wildcat2030:

If a Self-Driving Car Gets in an Accident, Who—or What—Is Liable?
-
The carmaker, the car owner, or the robot car itself? On the surprisingly not-crazy argument for granting robots legal personhood.

On first contact with the idea that robots should be extended legal personhood, it sounds crazy. Robots aren’t people! And that is true. But the concept of legal personhood is less about what is or is not a flesh-and-blood person and who/what is or is not able to be hauled into court. And if we want to have robots do more things for us, like drive us around or deliver us things, we might need to assign them a role in the law, says lawyer John Frank Weaver, author of the book Robots Are People, Too, in a post at Slate. “If we are dealing with robots like they are real people, the law should recognize that those interactions are like our interactions with real people,” Weaver writes. “In some cases, that will require recognizing that the robots are insurable entities like real people or corporations and that a robot’s liability is self-contained.” Here’s the problem: If we don’t define robots as entities with certain legal rights and obligations, we will have a very difficult time using them effectively. And the tool that we have for assigning those things is legal personhood. Right now, companies like Google, which operate self-driving cars, are in a funny place. Let’s say Google were to sell a self-driving car to you. And then it got into an accident. Who should be responsible for the damages—you or Google? The algorithm that drives the car, not to mention the sensors and all the control systems, are Google’s products. Even the company’s own people have argued that tickets should not be given to any occupant of the car, but to Google itself. (via If a Self-Driving Car Gets in an Accident, Who—or What—Is Liable? - The Atlantic)

worldiary

worldiary:

1. How to Win Friends and Influence People - Dale Carnegie *
2. How to Stop Worrying and Start Living - Dale Carnegie
3. How to Completely Change Your Life in 30 Seconds - Worstell, Nightingale *
4. The Secret of Success - Earl Nightingale
5. The Elements of Style - Strunk and White *
6. The…

deadpresidents

deadpresidents:

image

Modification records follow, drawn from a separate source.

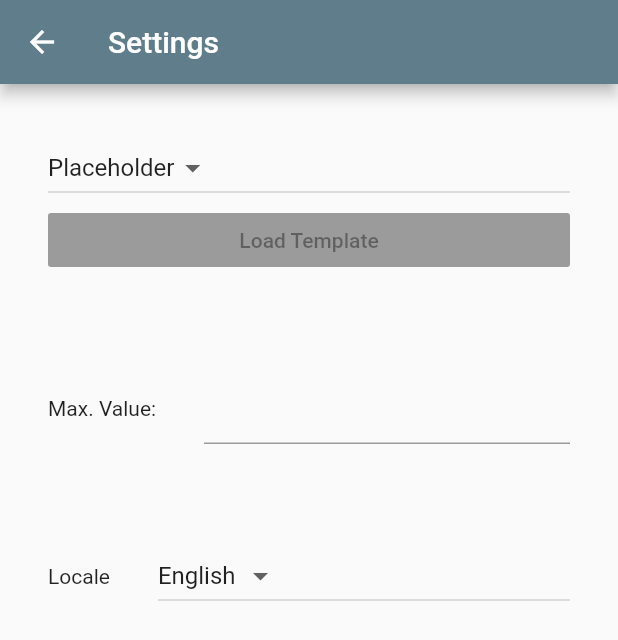
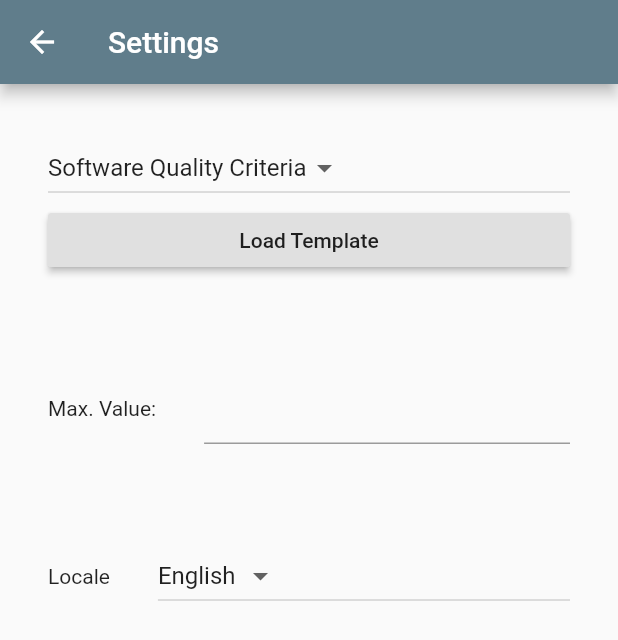
Before and after one commit to SoSayethSimon/ponder_sliders, a Flutter app: the screen it shows after launch, item 3 of the bottom bar chosen, on a phone screen of 412 x 824 dp. Shown: the top 640 px of the screen. Run offline on Flutter 3.47's test engine with Material 2 defaults, Android fonts, the phone set to English and light mode, and no system bars.

Commit message:
Unsatisfactory templating solution

```diff
--- a/lib/config/AppLocalizationDelegate.dart
+++ b/lib/config/app_localization_delegate.dart
@@ -1,6 +1,6 @@
 import 'package:flutter/cupertino.dart';
-import 'package:ponder_sliders/config/AppLocalization.dart';
-import 'package:ponder_sliders/config/LocalizationChangeProvider.dart';
+import 'package:ponder_sliders/config/app_localization.dart';
+import 'package:ponder_sliders/config/localization_change_provider.dart';
 
 class AppLocalizationDelegate extends LocalizationsDelegate<AppLocalization>{
   final Locale newLocale;
--- a/lib/main.dart
+++ b/lib/main.dart
@@ -1,7 +1,7 @@
 import 'package:flutter/material.dart';
 import 'package:flutter_localizations/flutter_localizations.dart';
-import 'package:ponder_sliders/config/AppLocalizationDelegate.dart';
-import 'package:ponder_sliders/config/LocalizationChangeProvider.dart';
+import 'package:ponder_sliders/config/app_localization_delegate.dart';
+import 'package:ponder_sliders/config/localization_change_provider.dart';
 import 'package:ponder_sliders/model/list_model.dart';
 import 'package:ponder_sliders/pages/landing_page.dart';
 import 'package:provider/provider.dart';
--- a/lib/model/list_model.dart
+++ b/lib/model/list_model.dart
@@ -1,18 +1,50 @@
 import 'dart:collection';
 
 import 'package:flutter/cupertino.dart';
+import 'package:ponder_sliders/config/app_localization.dart';
 import 'package:ponder_sliders/model/aspect_model.dart';
 
 class ListModel extends ChangeNotifier {
-  List<Aspect> _aspects = []
-    ..add(Aspect('Funktionalität'))
-    ..add(Aspect('Effizienz'))
-    ..add(Aspect('Sicherheit'))
-    ..add(Aspect('Kompatibilität'))
-    ..add(Aspect('Verlässlichkeit'))
-    ..add(Aspect('Usability'))
-    ..add(Aspect('Wartung'))
-    ..add(Aspect('Portierbarkeit'));
+
+  bool templatesInitialized = false;
+
+  List<List<Aspect>> _templates;
+
+  List<Aspect> _aspects;
+
+  List<String> templateNames(BuildContext context) {
+    return []
+      ..add(AppLocalization.of(context).text("TEMPLATE_1"))
+      ..add(AppLocalization.of(context).text("TEMPLATE_2"))
+      ;
+  }
+
+  List<List<Aspect>> _templateDefiner(BuildContext context) {
+    return []
+      ..add([]
+        ..add(Aspect(AppLocalization.of(context).text("TEMPLATE_FUNCTIONALITY")))
+        ..add(Aspect(AppLocalization.of(context).text("TEMPLATE_EFFICIENCY")))
+        ..add(Aspect(AppLocalization.of(context).text("TEMPLATE_SECURITY")))
+        ..add(Aspect(AppLocalization.of(context).text("TEMPLATE_COMPATABILITY")))
+        ..add(Aspect(AppLocalization.of(context).text("TEMPLATE_RELIABILITY")))
+        ..add(Aspect(AppLocalization.of(context).text("TEMPLATE_USABILITY")))
+        ..add(Aspect(AppLocalization.of(context).text("TEMPLATE_MAINTAINABILITY")))
+        ..add(Aspect(AppLocalization.of(context).text("TEMPLATE_PORTABILITY")))
+        )
+      ..add([]
+        ..add(Aspect("Test"))
+      );
+  }
+
+  ListModel() {
+    this._templates = [];
+    this._aspects = [];
+  }
+
+  void reinitializeTemplates(BuildContext context) {
+    _templates = _templateDefiner(context);
+    this.templatesInitialized = true;
+  }
 
   UnmodifiableListView get items => UnmodifiableListView(_aspects);
 
@@ -31,8 +63,8 @@ class ListModel extends ChangeNotifier {
     notifyListeners();
   }
 
-  void loadTemplate(List<Aspect> template) {
-    _aspects = []..addAll(template);
+  void loadTemplate(int templateIndex) {
+    _aspects = []..addAll(_templates[templateIndex]);
     notifyListeners();
   }
 
--- a/lib/pages/landing_page.dart
+++ b/lib/pages/landing_page.dart
@@ -1,5 +1,5 @@
 import 'package:flutter/material.dart';
-import 'package:ponder_sliders/config/AppLocalization.dart';
+import 'package:ponder_sliders/config/app_localization.dart';
 import 'package:ponder_sliders/model/aspect_model.dart';
 import 'package:ponder_sliders/model/list_model.dart';
 import 'package:ponder_sliders/pages/settings_page.dart';
--- a/lib/pages/settings_page.dart
+++ b/lib/pages/settings_page.dart
@@ -1,7 +1,9 @@
 import 'package:flutter/material.dart';
 import 'package:flutter/widgets.dart';
-import 'package:ponder_sliders/config/AppLocalization.dart';
-import 'package:ponder_sliders/config/LocalizationChangeProvider.dart';
+import 'package:ponder_sliders/config/app_localization.dart';
+import 'package:ponder_sliders/config/localization_change_provider.dart';
+import 'package:ponder_sliders/model/list_model.dart';
+import 'package:provider/provider.dart';
 
 class SettingsPage extends StatefulWidget {
   @override
@@ -9,7 +11,7 @@ class SettingsPage extends StatefulWidget {
 }
 
 class _SettingsState extends State<SettingsPage> {
-  String _templateDropdown = "Placeholder";
+  int _templateDropdown = 0;
   Locale _localeDropdown;
 
   @override
@@ -20,6 +22,17 @@ class _SettingsState extends State<SettingsPage> {
   @override
   Widget build(BuildContext context) {
     if(_localeDropdown == null) _localeDropdown = Localizations.localeOf(context);
+    var aspects = Provider.of<ListModel>(context);
+    var templateButtons = <DropdownMenuItem<int>>[];
+    if(!aspects.templatesInitialized) aspects.reinitializeTemplates(context);
+    aspects.templateNames(context).asMap().forEach((index, templateName) =>
+      templateButtons.add(
+        DropdownMenuItem<int>(
+          child: Text(templateName),
+          value: index
+        )
+      )
+    );
     return Scaffold(
       appBar: AppBar(
         title: Text(AppLocalization.of(context).text("SETTINGS")),
@@ -35,13 +48,8 @@ class _SettingsState extends State<SettingsPage> {
                   Expanded(
                       child: DropdownButton(
                     value: _templateDropdown,
-                    items: [
-                      DropdownMenuItem(
-                          child: Text("Placeholder"), value: "Placeholder"),
-                      DropdownMenuItem(child: Text("Just a test"), value: "1"),
-                      DropdownMenuItem(child: Text("Second test"), value: "2"),
-                    ],
-                    onChanged: (String newValue) {
+                    items: templateButtons,
+                    onChanged: (int newValue) {
                       setState(() {
                         _templateDropdown = newValue;
                       });
@@ -49,7 +57,8 @@ class _SettingsState extends State<SettingsPage> {
                   ))
                 ]),
                 Row(children: [
-                  Expanded(child: RaisedButton(child: Text(AppLocalization.of(context).text("LOAD-TEMPLATE"))))
+                  Expanded(child: RaisedButton(child: Text(AppLocalization.of(context).text("LOAD-TEMPLATE")),
+                    onPressed: () => aspects.loadTemplate(_templateDropdown),))
                 ]),
               ],
             ),
@@ -82,6 +91,7 @@ class _SettingsState extends State<SettingsPage> {
                         setState(() {
                           localizationChangeProvider.onLocaleChanged(locale);
                           _localeDropdown = locale;
+                          aspects.reinitializeTemplates(context);
                         });
                       },
                       items: localizationChangeProvider.supportedLocales().map<DropdownMenuItem<Locale>>((locale) {
--- a/lib/partials/aspect_dialog.dart
+++ b/lib/partials/aspect_dialog.dart
@@ -1,5 +1,5 @@
 import 'package:flutter/material.dart';
-import 'package:ponder_sliders/config/AppLocalization.dart';
+import 'package:ponder_sliders/config/app_localization.dart';
 
 class AspectDialog extends StatelessWidget {
   @override
--- a/lib/partials/list_dialog.dart
+++ b/lib/partials/list_dialog.dart
@@ -1,6 +1,6 @@
 import 'package:flutter/material.dart';
 import 'package:flutter/widgets.dart';
-import 'package:ponder_sliders/config/AppLocalization.dart';
+import 'package:ponder_sliders/config/app_localization.dart';
 import 'package:ponder_sliders/model/list_model.dart';
 import 'package:provider/provider.dart';
 
```
Also changed, not shown: assets/locale/localization_de.json (+11 -1 lines), assets/locale/localization_en.json (+11 -1 lines), lib/config/app_localization.dart (renamed from lib/config/AppLocalization.dart), lib/config/localization_change_provider.dart (renamed from lib/config/LocalizationChangeProvider.dart).
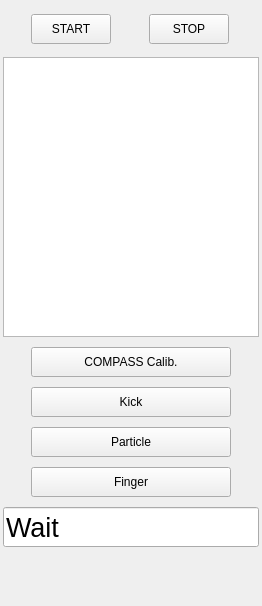
tominagalab-apps/musashi-ros2-humble, file basestation/musashi_rqt_player_controller/resource/player_controller.ui: the form before one commit.
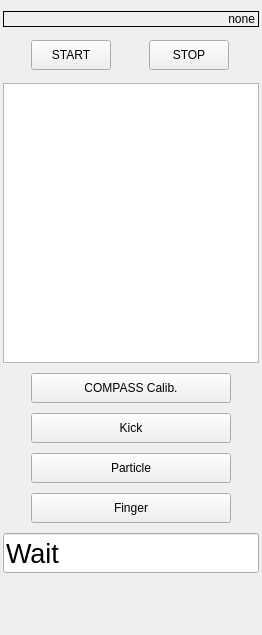
The form after the commit.

Commit message: player_statesをパブリッシュ

Patch:
```diff
--- a/basestation/musashi_rqt_player_controller/resource/player_controller.ui
+++ b/basestation/musashi_rqt_player_controller/resource/player_controller.ui
@@ -7,7 +7,7 @@
     <x>0</x>
     <y>0</y>
     <width>262</width>
-    <height>606</height>
+    <height>635</height>
    </rect>
   </property>
   <property name="sizePolicy">
@@ -29,6 +29,22 @@
    <property name="rightMargin">
     <number>3</number>
    </property>
+   <item>
+    <widget class="QLabel" name="lblTimeStamp">
+     <property name="frameShape">
+      <enum>QFrame::Box</enum>
+     </property>
+     <property name="text">
+      <string>none</string>
+     </property>
+     <property name="alignment">
+      <set>Qt::AlignRight|Qt::AlignTrailing|Qt::AlignVCenter</set>
+     </property>
+     <property name="wordWrap">
+      <bool>false</bool>
+     </property>
+    </widget>
+   </item>
    <item>
     <layout class="QHBoxLayout" name="horizontalLayout">
      <property name="topMargin">
```
The commit also changes 4 other files.
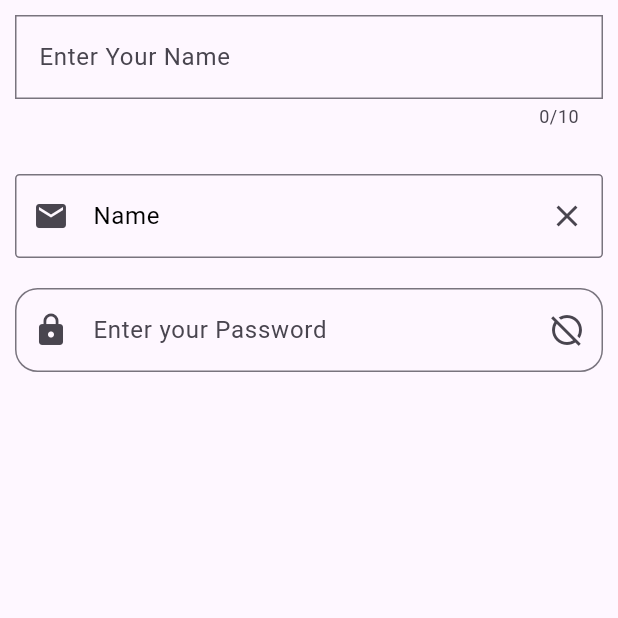
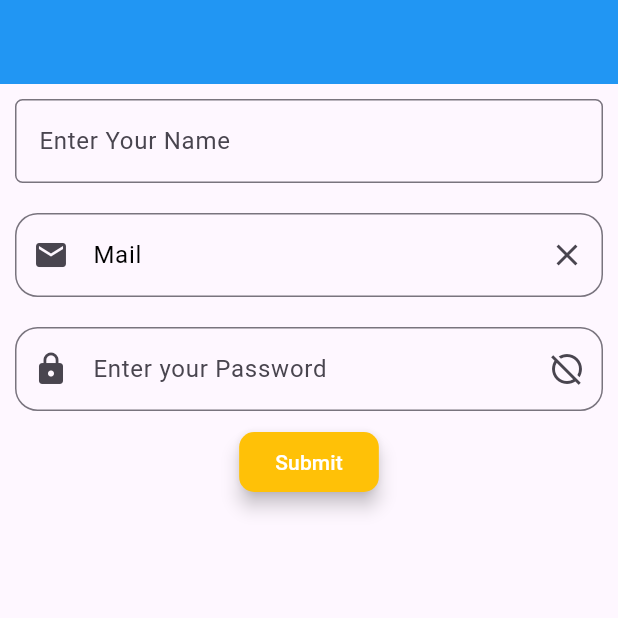
Before and after one commit to takiul-sumon/Flutter-Basic-Project, a Flutter app: the screen it shows after launch, on a phone screen of 412 x 824 dp, the top half of it. Run offline on Flutter 3.47's test engine with Material 3 defaults, Android fonts, the phone set to English and light mode, and no system bars.

Commit message:
Elevated Button Style

```diff
--- a/lib/main.dart
+++ b/lib/main.dart
@@ -9,9 +9,14 @@ class MyApp extends StatelessWidget {
   @override
   Widget build(BuildContext context) {
     return MaterialApp(
-      theme: ThemeData(brightness: Brightness.light),
+      theme: ThemeData(
+        brightness: Brightness.light,
+        primaryColor: Colors.blue,
+        appBarTheme: AppBarTheme(
+          backgroundColor: Colors.blue,
+        ),
+      ),
       debugShowCheckedModeBanner: false,
-
       home: TextFields(),
     );
   }
--- a/lib/text_field.dart
+++ b/lib/text_field.dart
@@ -12,41 +12,39 @@ class _TextFieldsState extends State<TextFields> {
   @override
   Widget build(BuildContext context) {
     return Scaffold(
+        appBar: AppBar(),
         body: Container(
           child: Column(
             children: [
               Padding(
-            padding: EdgeInsets.fromLTRB(10, 10, 10, 10),
+                padding: EdgeInsets.all(10),
                 child: TextFormField(
-              maxLength: 10,
                   decoration: InputDecoration(
                     hintText: 'Enter Your Name',
                     fillColor: Colors.amber,
-
                     border: OutlineInputBorder(
-                  borderRadius: BorderRadius.zero,
+                      borderRadius: BorderRadius.circular(5),
                     ),
                   ),
+
                 ),
               ),
-          SizedBox(
-            height: 10,
-          ),
+
               Padding(
                 padding: const EdgeInsets.all(10.0),
                 child: TextField(
                   decoration: InputDecoration(
-                hintText: 'Enter your name',
+                    hintText: 'Enter your Mail',
                     prefixIcon: Icon(Icons.mail),
-                labelText: 'Name',
+                    labelText: 'Mail',
                     suffixIcon: IconButton(
                       icon: Icon(Icons.clear),
                       onPressed: () {},
                     ),
                     // label: Text('Name'),
                     labelStyle: TextStyle(color: Colors.black),
-                border:
-                    OutlineInputBorder(borderRadius: BorderRadius.circular(3)),
+                    border: OutlineInputBorder(
+                        borderRadius: BorderRadius.circular(15)),
                   ),
                 ),
               ),
@@ -66,11 +64,24 @@ class _TextFieldsState extends State<TextFields> {
                       },
                     ),
                     labelStyle: TextStyle(color: Colors.black),
-                border:
-                    OutlineInputBorder(borderRadius: BorderRadius.circular(15)),
+                    border: OutlineInputBorder(
+                        borderRadius: BorderRadius.circular(15)),
                   ),
                 ),
               ),
+              ElevatedButton(
+                onPressed: () {},
+                child: Text('Submit'),
+                style: ElevatedButton.styleFrom(
+                  backgroundColor: Colors.amber,
+                  foregroundColor: Colors.white,
+                  shadowColor: Colors.black,
+                  elevation: 5,
+                  shape: RoundedRectangleBorder(
+                    borderRadius: BorderRadius.circular(10),
+                  ),
+                ),
+              )
             ],
           ),
         ));
```
Lines whose indentation alone changed are shown as unchanged.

The 37th President of the United States was hysterical. Crumpled in a leather chair in the Lincoln Sitting Room, his favorite of the 132 rooms at his disposal in the White House, Richard Milhous Nixon called for his Secretary of State, Henry Kissinger. Nixon was drinking, Nixon was exhausted,…